Task brief:
Only the lines containing "RasterIX本体は変更していない" belong in the answer; find them in the material below.
Listed records below:
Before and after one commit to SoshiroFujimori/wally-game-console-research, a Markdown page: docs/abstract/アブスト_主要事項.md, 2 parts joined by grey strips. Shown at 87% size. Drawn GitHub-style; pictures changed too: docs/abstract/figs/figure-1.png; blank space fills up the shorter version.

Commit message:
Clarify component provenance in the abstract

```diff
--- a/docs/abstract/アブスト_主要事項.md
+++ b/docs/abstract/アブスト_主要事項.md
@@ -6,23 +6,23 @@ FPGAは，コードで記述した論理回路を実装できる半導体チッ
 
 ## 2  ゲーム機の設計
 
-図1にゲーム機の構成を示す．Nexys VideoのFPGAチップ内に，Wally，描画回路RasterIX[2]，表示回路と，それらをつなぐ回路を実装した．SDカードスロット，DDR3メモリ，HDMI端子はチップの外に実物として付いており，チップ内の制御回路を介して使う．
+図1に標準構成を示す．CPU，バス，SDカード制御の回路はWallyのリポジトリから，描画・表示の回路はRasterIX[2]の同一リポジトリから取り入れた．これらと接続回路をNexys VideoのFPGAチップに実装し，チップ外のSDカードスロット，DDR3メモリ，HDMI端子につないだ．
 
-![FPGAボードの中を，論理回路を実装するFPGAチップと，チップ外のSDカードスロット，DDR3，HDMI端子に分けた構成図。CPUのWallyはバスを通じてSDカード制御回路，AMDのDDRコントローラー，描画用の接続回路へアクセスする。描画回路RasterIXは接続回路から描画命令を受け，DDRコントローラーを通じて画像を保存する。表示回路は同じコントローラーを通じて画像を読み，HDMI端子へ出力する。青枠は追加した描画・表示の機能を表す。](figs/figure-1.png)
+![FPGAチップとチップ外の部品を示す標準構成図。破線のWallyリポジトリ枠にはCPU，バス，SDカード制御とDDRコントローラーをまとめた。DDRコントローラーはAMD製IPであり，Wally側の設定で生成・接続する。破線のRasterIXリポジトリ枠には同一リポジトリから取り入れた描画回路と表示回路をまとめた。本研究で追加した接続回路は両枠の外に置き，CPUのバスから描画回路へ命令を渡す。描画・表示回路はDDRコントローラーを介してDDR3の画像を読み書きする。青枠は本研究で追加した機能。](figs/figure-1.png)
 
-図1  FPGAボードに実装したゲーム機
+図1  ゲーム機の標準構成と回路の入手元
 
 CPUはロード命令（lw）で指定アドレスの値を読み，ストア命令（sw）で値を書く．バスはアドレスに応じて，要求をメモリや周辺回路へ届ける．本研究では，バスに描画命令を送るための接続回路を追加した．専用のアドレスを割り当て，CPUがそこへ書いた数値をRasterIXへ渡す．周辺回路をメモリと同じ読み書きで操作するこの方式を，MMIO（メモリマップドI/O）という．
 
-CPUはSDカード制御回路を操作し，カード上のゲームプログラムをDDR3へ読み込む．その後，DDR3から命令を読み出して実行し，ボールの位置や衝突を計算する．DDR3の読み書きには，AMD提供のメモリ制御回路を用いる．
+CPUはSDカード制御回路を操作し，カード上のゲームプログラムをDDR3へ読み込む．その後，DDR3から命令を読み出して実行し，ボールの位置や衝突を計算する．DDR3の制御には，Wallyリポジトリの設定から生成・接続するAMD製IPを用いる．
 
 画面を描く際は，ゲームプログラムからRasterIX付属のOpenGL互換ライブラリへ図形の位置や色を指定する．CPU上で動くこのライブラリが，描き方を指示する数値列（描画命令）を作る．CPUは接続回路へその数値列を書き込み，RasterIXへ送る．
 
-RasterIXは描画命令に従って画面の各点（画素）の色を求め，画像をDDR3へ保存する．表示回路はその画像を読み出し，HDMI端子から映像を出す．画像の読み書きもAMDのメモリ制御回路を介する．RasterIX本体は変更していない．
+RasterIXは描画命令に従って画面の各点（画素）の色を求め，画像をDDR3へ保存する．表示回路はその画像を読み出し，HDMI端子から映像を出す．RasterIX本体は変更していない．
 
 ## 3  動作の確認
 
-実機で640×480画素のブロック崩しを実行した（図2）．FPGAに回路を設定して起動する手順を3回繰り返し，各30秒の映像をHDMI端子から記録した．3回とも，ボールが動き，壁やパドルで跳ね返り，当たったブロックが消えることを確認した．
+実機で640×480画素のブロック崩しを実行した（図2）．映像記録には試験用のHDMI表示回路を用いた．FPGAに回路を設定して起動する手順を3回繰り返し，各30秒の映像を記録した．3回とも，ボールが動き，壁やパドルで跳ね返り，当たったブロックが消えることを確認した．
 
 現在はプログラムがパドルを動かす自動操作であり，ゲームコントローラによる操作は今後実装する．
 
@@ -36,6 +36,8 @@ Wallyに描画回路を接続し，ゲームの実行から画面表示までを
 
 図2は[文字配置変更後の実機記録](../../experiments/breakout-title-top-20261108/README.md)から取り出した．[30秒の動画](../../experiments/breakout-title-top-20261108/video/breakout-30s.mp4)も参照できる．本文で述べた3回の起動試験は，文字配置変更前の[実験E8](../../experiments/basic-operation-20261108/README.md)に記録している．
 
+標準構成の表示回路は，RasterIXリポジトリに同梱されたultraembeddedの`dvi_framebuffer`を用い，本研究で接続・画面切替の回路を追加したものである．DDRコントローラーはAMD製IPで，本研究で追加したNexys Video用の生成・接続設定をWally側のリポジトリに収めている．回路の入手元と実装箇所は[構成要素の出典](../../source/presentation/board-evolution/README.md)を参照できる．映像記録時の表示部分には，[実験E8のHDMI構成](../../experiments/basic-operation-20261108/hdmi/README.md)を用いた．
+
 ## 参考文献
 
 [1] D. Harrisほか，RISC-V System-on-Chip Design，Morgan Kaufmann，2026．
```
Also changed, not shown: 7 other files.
End of Listed records.
Task result:
-RasterIXは描画命令に従って画面の各点（画素）の色を求め，画像をDDR3へ保存する．表示回路はその画像を読み出し，HDMI端子から映像を出す．画像の読み書きもAMDのメモリ制御回路を介する．RasterIX本体は変更していない．
+RasterIXは描画命令に従って画面の各点（画素）の色を求め，画像をDDR3へ保存する．表示回路はその画像を読み出し，HDMI端子から映像を出す．RasterIX本体は変更していない．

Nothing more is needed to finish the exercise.